Mize, a dependable but slow-moving first baseman, left the game with some remarkable achievements. The burly, red-faced slugger is the only man to hit three home runs in a game six times; in 30 games he homered twice; he had seven pinch-hit home runs, and he homered in all of the 15 ML parks in use during his career. A remarkable slugger who was also a contact hitter, he struck out only 524 times while hitting 359 home runs. He was a student of hitting who relied as much on knowledge of the pitchers and an extremely graceful, well-balanced hitting style as he did on his considerable strength.

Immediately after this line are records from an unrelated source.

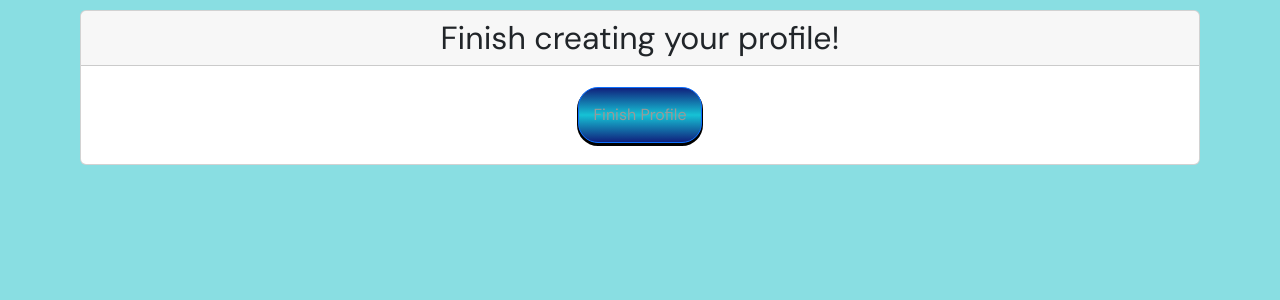
Repository: aiodell/my-glucose-checkup
Page: /me (app in client/)
An editor plug-in stored every save of this project. The page is shown before and after the next save, followed by the edit.
The browser window is 1280 px wide. The pictures show the whole page.
The page's requests for data from a server got no answer. The project was rebuilt for these pictures with package versions that can differ from the ones it lists, and the page was loaded fresh each time. No one was signed in, and anything a server would have sent is missing. Also part of the build but not shown: client/src/components/Login.js, client/src/components/Signup.js, client/src/components/Dashboard.js, client/src/components/AllReadings.js, client/src/components/NewReading.js, client/src/components/Home.js, client/src/components/BglUpdateForm.js, client/src/components/BglEventDetails.js and 8 more.

Above is the page before, as saved 2022-10-06 07:01:01.

### client/src/index.js
import React from 'react';
import ReactDOM from 'react-dom/client';
import {BrowserRouter as Router} from "react-router-dom";
import 'bootstrap/dist/css/bootstrap.min.css';
import App from './App';

const root = ReactDOM.createRoot(document.getElementById('root'));
root.render(
  <React.StrictMode>
  <Router>
    <App />
  </Router>
  </React.StrictMode>
);

### client/src/App.js
import { useState, useEffect } from "react"
import { Switch, Route, useHistory } from "react-router-dom"
import NavBar from "./components/NavBar"
import Login from "./components/Login"
import Signup from "./components/Signup"
import Dashboard from "./components/Dashboard"
import AllReadings from "./components/AllReadings"
import NewReading from "./components/NewReading"
import Home from "./components/Home"
import BglEventDetails from "./components/BglEventDetails"
import NewBglEvent from "./components/NewBglEvent"
import Events from "./components/Events"
import UserProfile from "./components/UserProfile"
import CreateProfile from "./components/CreateProfile"
import AllUsers from "./components/AllUsers"
import './styles.css'

const App = () => {
  const [currentUser, setCurrentUser] = useState("")
  const [readings, setReadings] = useState([])
  const [events, setEvents] = useState([])
  const [users, setUsers] = useState([])
  const [following, setFollowing] = useState([])
  const history = useHistory()

  useEffect( () => {
    fetch(`/auto-login`)
    .then((r) => {
      if (r.ok) {
        r.json().then((user) => setCurrentUser(user))
      }else{
        history.push("/login")
      }
    })
  }, [ ])

	useEffect(() => {
		fetch("/events")
		.then((r) => r.json())
		.then(setEvents)
	}, [])

  useEffect(() => {
		fetch("/bgls")
		.then((r) => r.json())
		.then(setReadings)
	}, [])

  useEffect(() => {
    fetch("/users")
    .then((r) => r.json())
    .then(setUsers)
  }, [])

  useEffect(() => {
    fetch("/relationships")
    .then((r) => r.json())
    .then(setFollowing)
  }, [])

  const updateUser = (user) => setCurrentUser(user)

  const addNewReading = (newReading) => {setReadings(readings => [...readings, newReading])}

  const deleteReading = (deletedReading) => {
    setReadings((readings) => readings.filter((reading) => reading.id !== deletedReading))
  }

  const deleteEvent = (deletedEvent) => {
    setEvents((events) => events.filter((event) => event.id !== deletedEvent))
  }

  const updateBgl = (updatedBgl) => {
    setReadings((readings) => readings.map(bgl => bgl.id === updatedBgl.id ? updatedBgl : bgl))
  }

  // add follower to list
  const addNewFollow = (newFollow) => {
    setFollowing(following => [...following, newFollow])
    const copyOfCurrentUser = {...currentUser}
    copyOfCurrentUser.followees.push(newFollow)
    setCurrentUser(copyOfCurrentUser)
  }

  // delete follower from the list
  const deleteFollow = (deletedFollow) => {
    setFollowing((following) => following.filter((following) => following.id !== deletedFollow))
  }

  const removeCurrentFollowing = (deletedFollowee) => {
    const copyOfCurrentUser = {...currentUser}
    copyOfCurrentUser.followees = copyOfCurrentUser.followees.filter(followee => followee.followee_id !== deletedFollowee.followee_id)
    setCurrentUser(copyOfCurrentUser)
  }

   return (
   <div>
    <NavBar
      currentUser = {currentUser}
      updateUser = {updateUser}
    />
    <Switch>
      <Route exact path = "/login">
        <Login updateUser = {updateUser}/>
      </Route>
      <Route exact path = "/signup">
        <Signup />
      </Route>
      <Route exact path = "/dashboard">
        <Dashboard
        currentUser = {currentUser}
        readings = {readings}
        setReadings = {setReadings}
        following = {following}  // will be used to display the highs and lows of a user being followed
        users = {users}
        />
      </Route>
      <Route exact path= "/bgls/all">
        <AllReadings
        readings = {readings}
        setReadings = {setReadings}
        />
      </Route>
      <Route exact path= "/bgls/new">
        <NewReading addNewReading= {addNewReading} />
      </Route>
      <Route exact path= "/bgls/:id/">
        <BglEventDetails
          updateBgl = {updateBgl}
          deleteReading= {deleteReading}
          readings = {readings}
        />
      </Route>
      <Route exact path="/bgls/:id/bgl_events/new">
        <NewBglEvent events= {events}/>
      </Route>
      <Route exact path="/events">
        <Events
          deleteEvent = {deleteEvent}
          events = {events}
          setEvents = {setEvents}
        />
      </Route>
      <Route exact path= "/me">
        <UserProfile
        currentUser = {currentUser}
        users = {users}
        />
      </Route>
      <Route exact path = "/create-profile">
        <CreateProfile />
      </Route>
      <Route exact path= "/users">
        <AllUsers
        currentUser = {currentUser}
        users = {users}
        addNewFollow = {addNewFollow}
        deleteFollow = {deleteFollow}
        removeCurrentFollowing ={removeCurrentFollowing}
        />
      </Route>
      <Route exact path="/">
        <Home
        currentUser = {currentUser}
        setCurrentUser = {setCurrentUser}/>
      </Route>
    </Switch>
   </div>
  )
}

export default App;

### client/src/components/NavBar.js
import { useHistory, NavLink } from 'react-router-dom'
import Container from "react-bootstrap/Container"
import Nav from 'react-bootstrap/Nav';
import Navbar from 'react-bootstrap/Navbar';
import '../styles.css';

const NavBar = ({updateUser, currentUser}) => {
	const history = useHistory()

	// log out only available when logged in
	const handleLogout = (e) => {
		fetch(`/logout`, {
			method: 'DELETE'
		})
		.then(() => {
			updateUser("")
			history.push('/')
		})
	}

	return(
		<>
		{currentUser ?
			<Navbar bg="dark" variant="dark" expand="lg">
			<Container className="nav-bar">
				<Navbar.Brand>My Glucose Checkup</Navbar.Brand>
				<Navbar.Toggle aria-controls="basic-navbar-nav" />
				<Navbar.Collapse id="basic-navbar-nav"></Navbar.Collapse>
					<Nav className="me-auto">
						<NavLink className="nav-link" to="/dashboard">
							<Nav.Item>Dashboard</Nav.Item>
						</NavLink>
						<NavLink className="nav-link" to="/bgls/all">
							<Nav.Item>My BGLs</Nav.Item>
						</NavLink>
						<NavLink className="nav-link" to="/bgls/new">
							<Nav.Item>New Reading</Nav.Item>
						</NavLink>
						<NavLink className="nav-link" to="/me">
							<Nav.Item>My Account</Nav.Item>
						</NavLink>
						<NavLink className="nav-link" to="/users">
							<Nav.Item>All Users</Nav.Item>
						</NavLink>
						<Nav.Link onClick={handleLogout}>Logout</Nav.Link>
					</Nav>
			</Container>
		</Navbar> : null }
		</>
	)
}

export default NavBar

### client/src/components/UserProfile.js
import Button from "react-bootstrap/Button"
import {NavLink, useHistory } from "react-router-dom"
import Container from "react-bootstrap/Container"
import Card from 'react-bootstrap/Card';
import Accordion from "react-bootstrap/Accordion"

const UserProfile = ({currentUser}) => {

	const renderFollowing = currentUser.followees?.map((user) => {
		return(
			<Card>
				<Card.Title>{user.first_name} {user.last_name}</Card.Title>
				<Card.Text></Card.Text>
			</Card>
		)
	})

	return(
		<div>
			{currentUser.has_profile ?
			<Container className="profile-container">
				<Card className= "user-profile">
					<Card.Header as="h2">Hello {currentUser.first_name}!</Card.Header>
					<Card.Body>
						<Card.Title className="card-title">Personal Information</Card.Title>
					</Card.Body>
					<Card.Body>
						<Card.Text className="body-1"><b>Full Name: </b>{currentUser.first_name} {currentUser.last_name}</Card.Text>
						<Card.Text className="body-2"><b>Date of birth: </b>{currentUser.profile.month} / {currentUser.profile.day} / {currentUser.profile.year}</Card.Text>
						<Card.Text><b>Email: </b>{currentUser.email}</Card.Text>
						<Card.Text><b>Phone Number: </b>{currentUser.profile.phone}</Card.Text>
					</Card.Body>
				</Card>
				{/* who the user is following */}
				<Accordion as={Card} className= "user-profile">
					<Accordion.Header as="h2" className="follow-header">
						Following
					</Accordion.Header>
					<Accordion.Body>{renderFollowing}</Accordion.Body>
				</Accordion>
			</Container>
			:
				<Container className="container-style">
				<Card className= "user-profile">
				<Card.Header as="h2">Finish creating your profile!</Card.Header>
					<Card.Body>
						<NavLink to="/create-profile">
							<Button className="btns">Finish Profile</Button>
						</NavLink>
					</Card.Body>
				</Card>
				</Container>
			}
		</div>
	)
}

export default UserProfile

### client/src/styles.css
@import url('https://fonts.googleapis.com/css2?family=DM+Sans&display=swap');
@import url('https://fonts.googleapis.com/css2?family=Carter+One&family=DM+Sans&display=swap');

body {
  font-family: 'DM Sans', sans-serif;
  background-color:	#89dee2;
  margin: 0px;
}

/*Universal */
.btns {
  background-image: linear-gradient(#10217d, #16c2d5,#10217d);
  color: rgb(153, 153, 153);
  padding: 15px;
  margin: 5px;
  text-align: center;
  border-radius: 20px;
  box-shadow: 0px 2px 0px 1px black;
  text-decoration: none;
}

.container-style{
  text-align: center;
  padding: 10px;
  position: relative;
}

.navbar-brand{
  font-family: 'Carter One', cursive;
  font-size: 2rem;
  text-align:left
}

/*Home Page */
.Home {
  text-align: center;
}

.home-background {
  background-color: #88c7b2;
  min-height: 100vh;
  display: flex;
  flex-direction: column;
  align-items: center;
  justify-content: center;
  font-size: calc(10px + 2vmin);
  color: white;
}

.welcome {
  font-family: 'Carter One', cursive;
  text-shadow: 2px 2px black;
  text-align: center;
}

.home-btn-div {
  align-content: center;
}

/*Forms */
.form-style{
  margin-top: 100px;
  border-radius: 20px;
  box-shadow: 0px 2px 0px 1px black;
  background-image: linear-gradient(#67eabe, #ffffff);
  color: rgb(0, 0, 0);
}
.title{
  padding: 20px;
  position: relative;
}

/*Dashbord */
.dash-container{
  margin-top: 100px;
  padding: 20px;
  background-image: linear-gradient(#67eabe, #ffffff);
  border-radius: 25px;
  position: relative;
}

.current-bgl{
  border-radius: 50%;
  height: 150px;
  width: 150px;
  vertical-align: middle;
  left: 44%;
  position: relative;
  box-shadow: 2px 2px 2px 2px black;
  background-image: linear-gradient(#67eabe, #ffffff);
}

.current-txt{
  text-align: center;
  font-size: 4rem;
  padding-top: 40px;
  padding-left: 5px;
  position: relative;
}

.low-high-avg{
  padding: 20px;
  position: relative;
}

.dash-title{
  font-family: 'Carter One', cursive;
  text-shadow: 2px 2px 2px black;
  color: white
}

/*Events */

.list{
  list-style: none;
  padding: 5px;
  font-size: 150%;
}

.event-container-style{
  text-align: center;
  padding: 10px;
  position: relative;
  margin: 5px;
}

.delete-btn{
  background-image: linear-gradient(#67eabe, #ffffff);
  color: rgb(0, 0, 0);
  padding: 5px;
  margin: 5px;
  text-align: center;
  box-shadow: 0px 2px 0px 1px black;
  text-decoration: none;
}
.event-card{
  vertical-align: middle;
  left: 39%;
  position: relative;
}

/*All bgls*/
.all-bgl-container-style{
  align-content: center;
  margin-top: 20px;
  text-align: center;
  display: relative;
  position:relative;
  max-width: 50%;
}

.link-text-style{
  text-decoration: none;
}

.pages {
  display: flex;
  justify-content: center;
  margin-top: 20px;
}

.bgl-card{
  margin: 10px;
  text-decoration: none;
  color: black;
  box-shadow: 0px 2px 0px 2px black;
}

.card-title{
  font-size: 150%;
}

.search {
  width: 50%;
  text-align: center;

  position: relative;
  display: block;
  margin: auto;
  padding: 2rem;
}

.searchTerm {
  text-align: center;
  width: 100%;
  border: 3px solid #004e59;
  padding: 5px;
  height: 3rem;
  border-radius: 5px;
  outline: none;
  font-size: 1.5rem;
}

/* Profile Completion Form */
.form-title{
  text-align: center;
  margin-top: 15px;
}

.profile-completion{
  text-align: center;
  padding: 15px;
  margin: 10px;
  box-shadow: 1px 2px 0px 1px black;
  background-image: linear-gradient(#eaeaea, #ffffff);
  color: rgb(0, 0, 0);
}

.profile-label{
  margin-bottom: 5px;
  margin-top: 10px;
}

.form-check{
  margin-top: 5px
}

/*profile container*/
.profile-container{
  align-content: center;
  margin-top: 20px;
  text-align: center;
  display: relative;
  position:relative;
  max-width: 50%;
}

Loaded but not shown: client/public/index.html (common file)

After the next save:
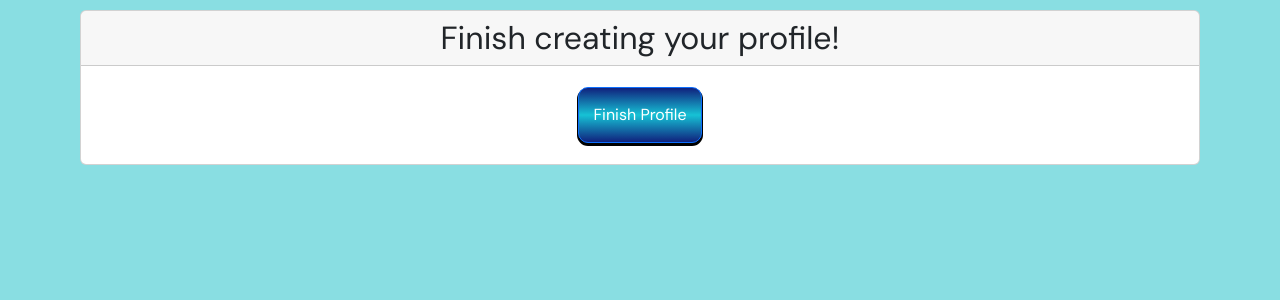
Saved 14 s later.
--- a/client/src/styles.css
+++ b/client/src/styles.css
@@ -10,11 +10,11 @@ body {
 /*Universal */
 .btns {
   background-image: linear-gradient(#10217d, #16c2d5,#10217d);
-  color: rgb(153, 153, 153);
+  color: rgb(255, 255, 255);
   padding: 15px;
   margin: 5px;
   text-align: center;
-  border-radius: 20px;
+  border-radius: 10px;
   box-shadow: 0px 2px 0px 1px black;
   text-decoration: none;
 }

Successful surgery to correct an upper-leg bone spur saved Mize’s career in 1935 and he hit .329 in his rookie year with the Cardinals in 1936. From 1937 through 1941, he powered the Cardinals’ attack with more than 100 RBI each season. He was traded to the Giants after the 1941 season and gave them four excellent seasons around three years spent in the Navy during WWII. He tied Ralph Kiner for the NL home run title with 51 in 1947, when the Giants set a since-broken ML record with 221, and again with 40 in 1948. In August 1949 he was sold to the Yankees for $40,000. From 1949 through 1953, he was a part-time first baseman and pinch hitter deluxe for five Yankees championship teams. He led the AL in pinch hits three straight years, 1951-53. He was the WS MVP in 1952, hitting .400 with three home runs in the seven-game series.
Former Cardinals teammate Stan Musial said of Mize during Mize’s 1981 induction into the Hall of Fame: “Did you ever see a pitcher knock him down at the plate? Remember how he reacted when brushed back? He’d just lean back on his left foot, bend his body back and let the pitch go by. Then he’d lean back into the batter’s box and resume his stance, as graceful as a big cat.”